San Jose, CA, Oct. 5, 2016 – Judge Beth Labson Freeman issued an Order today granting Plaintiff Cheryl Fillekes’ Motion for Conditional Certification in Heath & Fillekes v. Google, Inc., Case No. 15-cv-01824 (N.D. Cal.).

The order conditionally certified the following class of applicants:  All individuals who interviewed in-person for any Site Reliability Engineer (“SRE”), Software Engineer (“SWE”), or Systems Engineer (“SysEng”) position with Google, Inc. (“Google”) in the United States; were age 40 or older at the time of the interview; and were refused employment by Google; and received notice that they were refused employment on August 28, 2014 through the present.

Ms. Fillekes alleges in the lawsuit that Google has engaged in a systematic pattern and practice of discriminating against individuals aged 40 and older in hiring, compensation, and other employment decisions, and that she, and other SWE, SRE, and SysEng applicants, are victims of Google’s age discrimination.  Between 2008 and 2014, Ms. Fillekes interviewed with Google on four occasions, and each time, she was rejected following an in-person interview.  In May 2010, a Google recruiter told Ms. Fillekes to put her graduation dates on her resume, so that her interviewers could see how old she was.

In her motion, Ms. Fillekes alleges that she is “similarly situated” to other SWE, SRE, and SysEng applicants who were denied employment by Google because of their age.  Ms. Fillekes cites as evidence her personal experience, the declarations of seven other Google applicants, other complaints of discrimination against Google, and statistical data. Ms. Fillekes sought an order certifying her proposed class, and requiring Google to produce a list of potential class members to Plaintiffs’ counsel within 15 days to facilitate notice.

In her order, Judge Freeman granted Ms. Fillekes’ motion, finding that Ms. Fillekes “has made a showing that she is generally comparable to those she seeks to represent and has made substantial allegations supported by declarations and limited discovery that the putative class members were victims of the same decision, policy, or plan[.]”  Judge Freeman dismissed Google’s arguments in opposition to Ms. Fillekes’ motion for conditional certification, noting that the existence of Google’s EEO policy which prohibits discrimination “does not necessarily shield a company from a discrimination suit.” The Court also noted that Google’s evidence should not be considered at this first stage of the certification process, but that “[n]evertheless, the Court [] considered Google’s evidence and finds it unpersuasive at this stage of the litigation.”

Pursuant to the Court’s order, Ms. Fillekes and Google will meet and confer regarding the form and content of the notice to be sent to potential opt-ins, the appointment of a third party administrator, and the issue of generating a list of potential class members from Google’s data.  Potential class members will receive notice by e-mail in the next month or two.

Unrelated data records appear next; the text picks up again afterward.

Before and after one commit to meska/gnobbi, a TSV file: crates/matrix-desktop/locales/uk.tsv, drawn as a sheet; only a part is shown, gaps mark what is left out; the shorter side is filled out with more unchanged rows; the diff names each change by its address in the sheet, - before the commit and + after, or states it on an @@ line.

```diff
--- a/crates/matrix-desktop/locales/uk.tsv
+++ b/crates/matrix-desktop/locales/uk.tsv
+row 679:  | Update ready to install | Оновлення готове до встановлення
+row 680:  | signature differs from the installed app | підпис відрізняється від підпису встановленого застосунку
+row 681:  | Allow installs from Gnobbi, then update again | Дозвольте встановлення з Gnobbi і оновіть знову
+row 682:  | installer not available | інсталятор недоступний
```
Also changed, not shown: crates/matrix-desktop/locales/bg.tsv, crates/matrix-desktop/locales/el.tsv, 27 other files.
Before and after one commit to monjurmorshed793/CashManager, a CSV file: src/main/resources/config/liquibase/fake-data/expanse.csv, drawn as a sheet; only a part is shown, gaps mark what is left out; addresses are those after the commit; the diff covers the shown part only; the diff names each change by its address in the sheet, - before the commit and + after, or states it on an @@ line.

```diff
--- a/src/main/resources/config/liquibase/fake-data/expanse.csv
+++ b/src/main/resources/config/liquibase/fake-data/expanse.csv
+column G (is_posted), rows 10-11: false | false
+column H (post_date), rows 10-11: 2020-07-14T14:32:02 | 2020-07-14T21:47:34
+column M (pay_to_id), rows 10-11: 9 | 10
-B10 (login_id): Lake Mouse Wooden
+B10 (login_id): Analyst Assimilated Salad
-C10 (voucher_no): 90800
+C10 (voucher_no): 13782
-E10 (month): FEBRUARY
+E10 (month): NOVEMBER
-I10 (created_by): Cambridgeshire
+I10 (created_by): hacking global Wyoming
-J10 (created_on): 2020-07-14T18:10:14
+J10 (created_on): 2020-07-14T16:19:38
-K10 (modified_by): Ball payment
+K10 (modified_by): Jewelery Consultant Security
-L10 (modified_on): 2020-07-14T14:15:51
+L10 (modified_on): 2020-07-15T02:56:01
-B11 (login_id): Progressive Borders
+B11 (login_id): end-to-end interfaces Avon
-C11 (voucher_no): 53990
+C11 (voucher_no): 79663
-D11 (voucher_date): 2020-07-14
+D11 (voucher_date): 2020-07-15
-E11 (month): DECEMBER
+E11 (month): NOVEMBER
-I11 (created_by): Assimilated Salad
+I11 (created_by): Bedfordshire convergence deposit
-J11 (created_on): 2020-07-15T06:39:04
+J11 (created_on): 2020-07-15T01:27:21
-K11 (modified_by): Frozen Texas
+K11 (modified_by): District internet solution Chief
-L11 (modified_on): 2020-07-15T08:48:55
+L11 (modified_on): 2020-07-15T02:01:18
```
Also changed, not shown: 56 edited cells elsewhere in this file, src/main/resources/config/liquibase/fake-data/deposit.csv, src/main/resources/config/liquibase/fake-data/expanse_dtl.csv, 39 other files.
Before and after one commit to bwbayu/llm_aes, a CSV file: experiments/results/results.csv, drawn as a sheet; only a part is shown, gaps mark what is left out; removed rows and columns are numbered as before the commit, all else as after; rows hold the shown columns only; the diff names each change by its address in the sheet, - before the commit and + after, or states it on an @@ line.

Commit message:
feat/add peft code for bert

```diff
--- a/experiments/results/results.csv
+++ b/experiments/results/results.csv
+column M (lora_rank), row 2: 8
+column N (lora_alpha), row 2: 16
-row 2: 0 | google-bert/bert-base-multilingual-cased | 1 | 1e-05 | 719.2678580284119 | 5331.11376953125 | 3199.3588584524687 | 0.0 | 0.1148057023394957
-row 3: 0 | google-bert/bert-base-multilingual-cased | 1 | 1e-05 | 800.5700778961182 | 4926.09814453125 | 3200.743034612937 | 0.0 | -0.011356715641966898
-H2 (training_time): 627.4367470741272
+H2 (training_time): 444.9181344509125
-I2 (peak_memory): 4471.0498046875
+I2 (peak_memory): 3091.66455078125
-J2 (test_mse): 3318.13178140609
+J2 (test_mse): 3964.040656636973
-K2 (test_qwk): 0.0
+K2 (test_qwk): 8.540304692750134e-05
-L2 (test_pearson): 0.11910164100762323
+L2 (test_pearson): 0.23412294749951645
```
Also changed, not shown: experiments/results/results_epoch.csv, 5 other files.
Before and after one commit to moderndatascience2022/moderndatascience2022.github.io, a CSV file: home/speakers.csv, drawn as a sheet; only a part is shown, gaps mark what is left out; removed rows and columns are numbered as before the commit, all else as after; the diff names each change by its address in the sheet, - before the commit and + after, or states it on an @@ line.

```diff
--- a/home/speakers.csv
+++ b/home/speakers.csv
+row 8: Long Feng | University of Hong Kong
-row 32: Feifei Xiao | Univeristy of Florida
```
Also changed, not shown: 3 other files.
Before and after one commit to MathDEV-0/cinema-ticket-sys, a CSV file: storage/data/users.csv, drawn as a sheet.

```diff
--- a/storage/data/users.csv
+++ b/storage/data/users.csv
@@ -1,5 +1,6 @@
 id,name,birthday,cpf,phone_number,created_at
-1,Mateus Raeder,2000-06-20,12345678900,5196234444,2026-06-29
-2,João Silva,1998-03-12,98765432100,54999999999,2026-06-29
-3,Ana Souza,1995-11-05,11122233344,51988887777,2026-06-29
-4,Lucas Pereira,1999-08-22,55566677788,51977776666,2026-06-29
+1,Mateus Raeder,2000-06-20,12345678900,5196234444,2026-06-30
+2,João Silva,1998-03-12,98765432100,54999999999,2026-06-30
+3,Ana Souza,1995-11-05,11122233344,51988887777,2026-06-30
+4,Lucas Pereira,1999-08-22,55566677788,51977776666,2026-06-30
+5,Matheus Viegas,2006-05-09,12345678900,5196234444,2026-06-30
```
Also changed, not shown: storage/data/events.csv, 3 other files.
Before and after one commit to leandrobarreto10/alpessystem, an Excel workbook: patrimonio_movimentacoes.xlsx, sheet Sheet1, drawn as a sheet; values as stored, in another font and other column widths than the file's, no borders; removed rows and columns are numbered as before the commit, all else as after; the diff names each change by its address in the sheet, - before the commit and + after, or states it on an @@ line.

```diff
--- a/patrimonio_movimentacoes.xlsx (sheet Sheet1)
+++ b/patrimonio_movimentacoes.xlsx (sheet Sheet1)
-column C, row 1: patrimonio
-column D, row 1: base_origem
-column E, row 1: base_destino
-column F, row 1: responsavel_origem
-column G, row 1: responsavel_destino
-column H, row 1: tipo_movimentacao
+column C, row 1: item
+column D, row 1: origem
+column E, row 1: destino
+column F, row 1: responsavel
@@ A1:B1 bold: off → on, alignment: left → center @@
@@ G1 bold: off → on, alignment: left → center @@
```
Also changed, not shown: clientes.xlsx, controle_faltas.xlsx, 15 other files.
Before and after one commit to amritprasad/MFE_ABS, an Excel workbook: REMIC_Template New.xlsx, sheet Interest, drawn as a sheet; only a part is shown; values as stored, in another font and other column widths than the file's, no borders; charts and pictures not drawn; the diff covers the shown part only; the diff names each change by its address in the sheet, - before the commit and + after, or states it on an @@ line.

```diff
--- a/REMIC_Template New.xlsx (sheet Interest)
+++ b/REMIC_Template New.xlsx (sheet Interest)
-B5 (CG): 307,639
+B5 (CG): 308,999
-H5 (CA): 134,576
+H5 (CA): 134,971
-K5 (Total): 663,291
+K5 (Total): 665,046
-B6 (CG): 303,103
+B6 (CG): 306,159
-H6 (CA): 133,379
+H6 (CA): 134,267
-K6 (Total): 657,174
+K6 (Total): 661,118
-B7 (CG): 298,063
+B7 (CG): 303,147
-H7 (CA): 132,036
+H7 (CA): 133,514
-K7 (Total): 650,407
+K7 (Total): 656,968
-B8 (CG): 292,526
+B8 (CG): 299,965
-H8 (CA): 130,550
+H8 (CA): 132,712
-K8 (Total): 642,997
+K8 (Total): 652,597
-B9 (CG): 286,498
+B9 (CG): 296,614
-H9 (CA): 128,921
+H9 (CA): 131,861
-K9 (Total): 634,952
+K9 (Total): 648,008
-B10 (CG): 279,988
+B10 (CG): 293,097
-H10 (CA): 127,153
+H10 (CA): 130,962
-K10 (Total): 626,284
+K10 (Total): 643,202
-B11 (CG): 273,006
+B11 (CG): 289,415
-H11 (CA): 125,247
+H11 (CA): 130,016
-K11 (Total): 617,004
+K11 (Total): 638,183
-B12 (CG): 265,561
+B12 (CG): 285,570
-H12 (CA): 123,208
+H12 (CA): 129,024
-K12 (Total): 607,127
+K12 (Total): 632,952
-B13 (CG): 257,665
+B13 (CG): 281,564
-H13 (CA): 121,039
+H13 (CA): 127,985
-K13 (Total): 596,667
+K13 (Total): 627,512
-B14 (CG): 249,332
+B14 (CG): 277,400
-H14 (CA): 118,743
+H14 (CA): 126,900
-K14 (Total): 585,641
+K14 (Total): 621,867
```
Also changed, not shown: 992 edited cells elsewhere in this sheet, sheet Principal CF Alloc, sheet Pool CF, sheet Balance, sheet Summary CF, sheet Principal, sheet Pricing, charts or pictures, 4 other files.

Kotchen & Low encourages all individuals receiving notice to opt-in and join the class after receiving such notice if they fit the class definition.

Media articles about the order on conditional certification include articles from: Bloomberg, Fortune, Computer World, Business InsiderSilicon Beat, and Law 360.